Local history experts say many of the problems affecting African Americans today can be traced back to the days of slavery. They point to feelings of inferiority, the absence of a level playing field and statistics such as black males are four times more likely to be incarcerated than white males.
Monday we focused on those disparities. Tuesday we look at ways to break the cycle.
When it comes to achieving equality, local experts in African American history aren't about pointing fingers or finding blame. They're about taking action.
Author of Breaking the Chains of Psychological Slavery, Na'im Akbar says blacks should remember the past but embrace progress and push for change, but what about white people, white people who are tired of feeling guilty? What is their role in breaking the cycle?
“I believe it is the responsibility of well meaning white people to say to their uncle, or grandfather. This is sick, this is insane, this is inconsistent to the values we hold true,” says Dr. Akbar.
Visiting FAMU professor Dr. Cantor Brown says bottom line, the nation owes a great debt to African Americans.
“And yet I'm afraid just the opposite happens. White people tend to think they owe us a great debt, and that's not true,” Dr. Brown says.
Akbar, Brown and distinguished professor of history Larry Rivers agree education is the key.
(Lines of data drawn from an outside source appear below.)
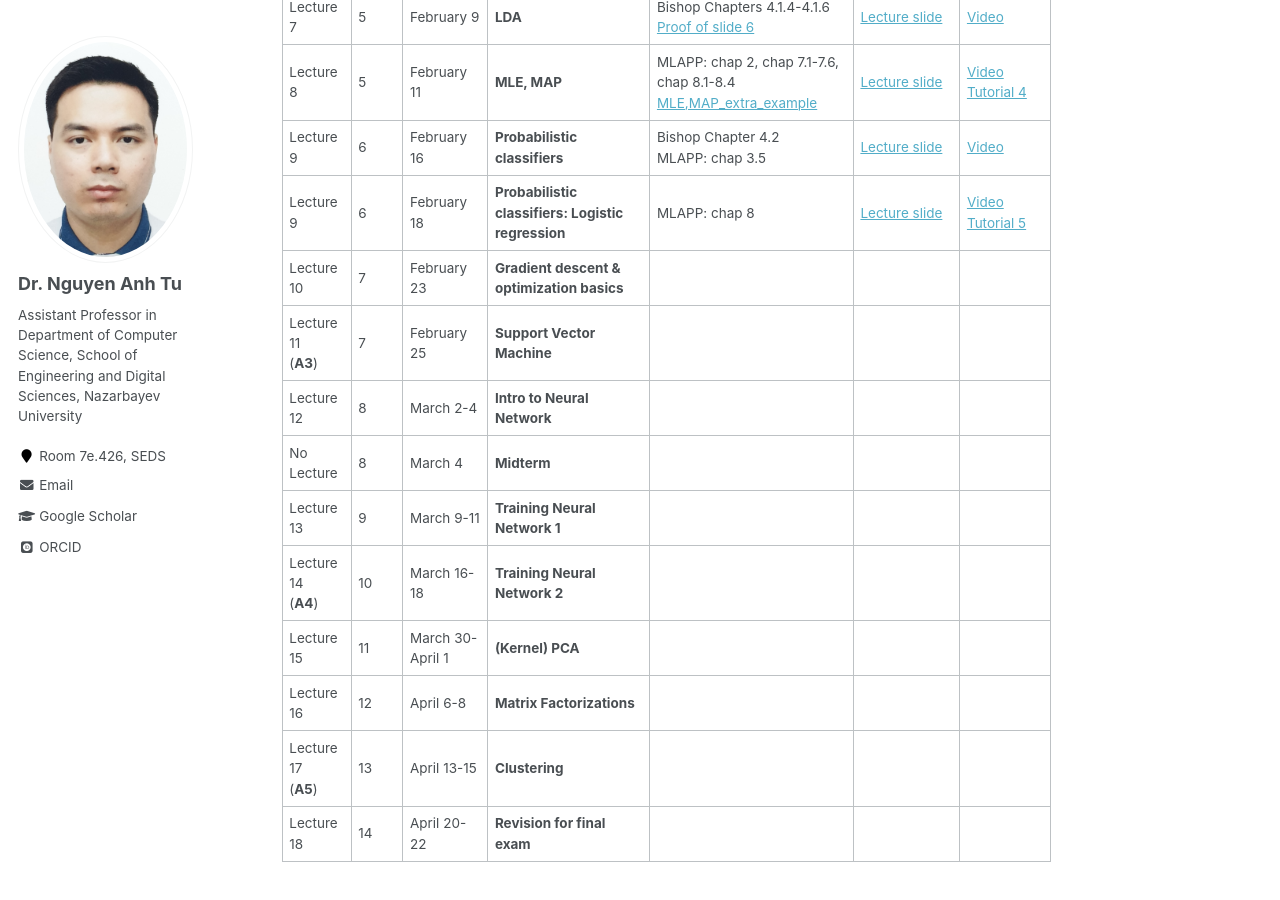
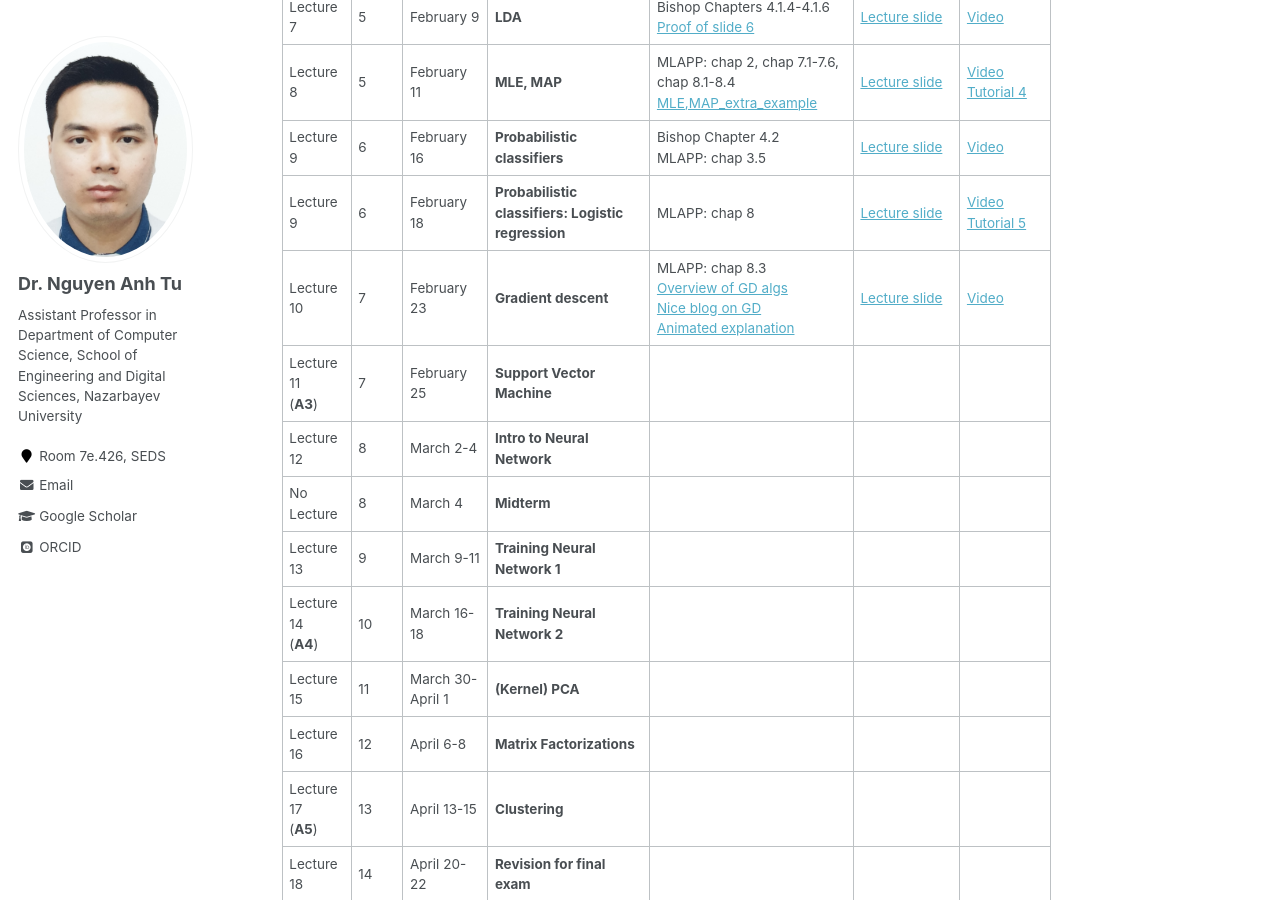
Before and after one commit to tunguyen87/seds-ml, a Jekyll site: the page built from _pages/Lecture.md, in a window 1280 px wide and 900 px high, scrolled down 960 px. Built offline with Jekyll 4.4.1, drawn with Linux system fonts in a browser that asks for light colours; some web fonts are replaced.

Commit message:
Update Lecture.md

```diff
--- a/_pages/Lecture.md
+++ b/_pages/Lecture.md
@@ -28,7 +28,7 @@ Last day of classes: April 23
 | Lecture 8   |   5   |February 11    |   **MLE, MAP**                    | MLAPP: chap 2, chap 7.1-7.6, chap 8.1-8.4 <br>[MLE,MAP_extra_example](https://drive.google.com/file/d/1k6q5zM7YHaJQHjmgCm5h0QxtSFo_dklj/view?usp=sharing)    | [Lecture slide](https://drive.google.com/file/d/1BOvcsREJe-0NhoyfgAAP6zN3nc03xTi_/view?usp=sharing)         |  [Video](https://youtu.be/4RcgAKKZAOA) <br>[Tutorial 4](https://drive.google.com/file/d/1VFeAl-0q_BKoq9aOJul9xThoIYWe0kHa/view?usp=sharing)         |
 | Lecture 9   |   6   |February 16    |   **Probabilistic classifiers**                    |  Bishop Chapter 4.2 <br>MLAPP: chap 3.5                  |  [Lecture slide](https://drive.google.com/file/d/1Cz9uV962uerF4fwNNsLOJzdFQGZ0B98d/view?usp=sharing)       | [Video](https://youtu.be/5Hr4SeSVRyE)           |
 | Lecture 9   |   6   |February 18    |   **Probabilistic classifiers: Logistic regression**        |  MLAPP: chap 8              | [Lecture slide](https://drive.google.com/file/d/1LGso3sotjd819ZvVRXvnnLG3EdFn4cXW/view?usp=sharing)       | [Video](https://youtu.be/ms9GCURfz1M) <br>[Tutorial 5](https://drive.google.com/file/d/1klosB9PPQNw0RH1O4MoMNVWod-DBf3VF/view?usp=sharing)|
-| Lecture 10  |   7   |February 23    |   **Gradient descent & optimization basics**                |                    |          |              |
+| Lecture 10  |   7   |February 23    |   **Gradient descent**            |  MLAPP: chap 8.3 <br>[Overview of GD algs](https://drive.google.com/file/d/1xRDom06hS7FvMMLhdFwwqZu8CX-6P9E5/view?usp=sharing) <br>[Nice blog on GD](https://ruder.io/optimizing-gradient-descent/index.html) <br>[Animated explanation](https://youtu.be/IHZwWFHWa-w)       |  [Lecture slide](https://drive.google.com/file/d/1sf6WEJ0szqNWzglJEojFJuzvAxsnC0Pw/view?usp=sharing)        |  [Video](https://youtu.be/cfVOxyhxf10)     |
 | Lecture 11<br>(**A3**)   |   7   |February 25    |   **Support Vector Machine**                    |                    |          |              |
 | Lecture 12   |   8   |March 2-4    |     **Intro to Neural Network**                  |                    |          |              |
 | No Lecture   |   8   |March 4    | **Midterm**                       |                    |          |              |
```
Rivers says the implementation of Black History Month has helped educate thousands about the struggles and contributions of blacks, yet he hopes the special designation isn't a long-term solution.
Sending the message is not about special treatment, but being treated fairly.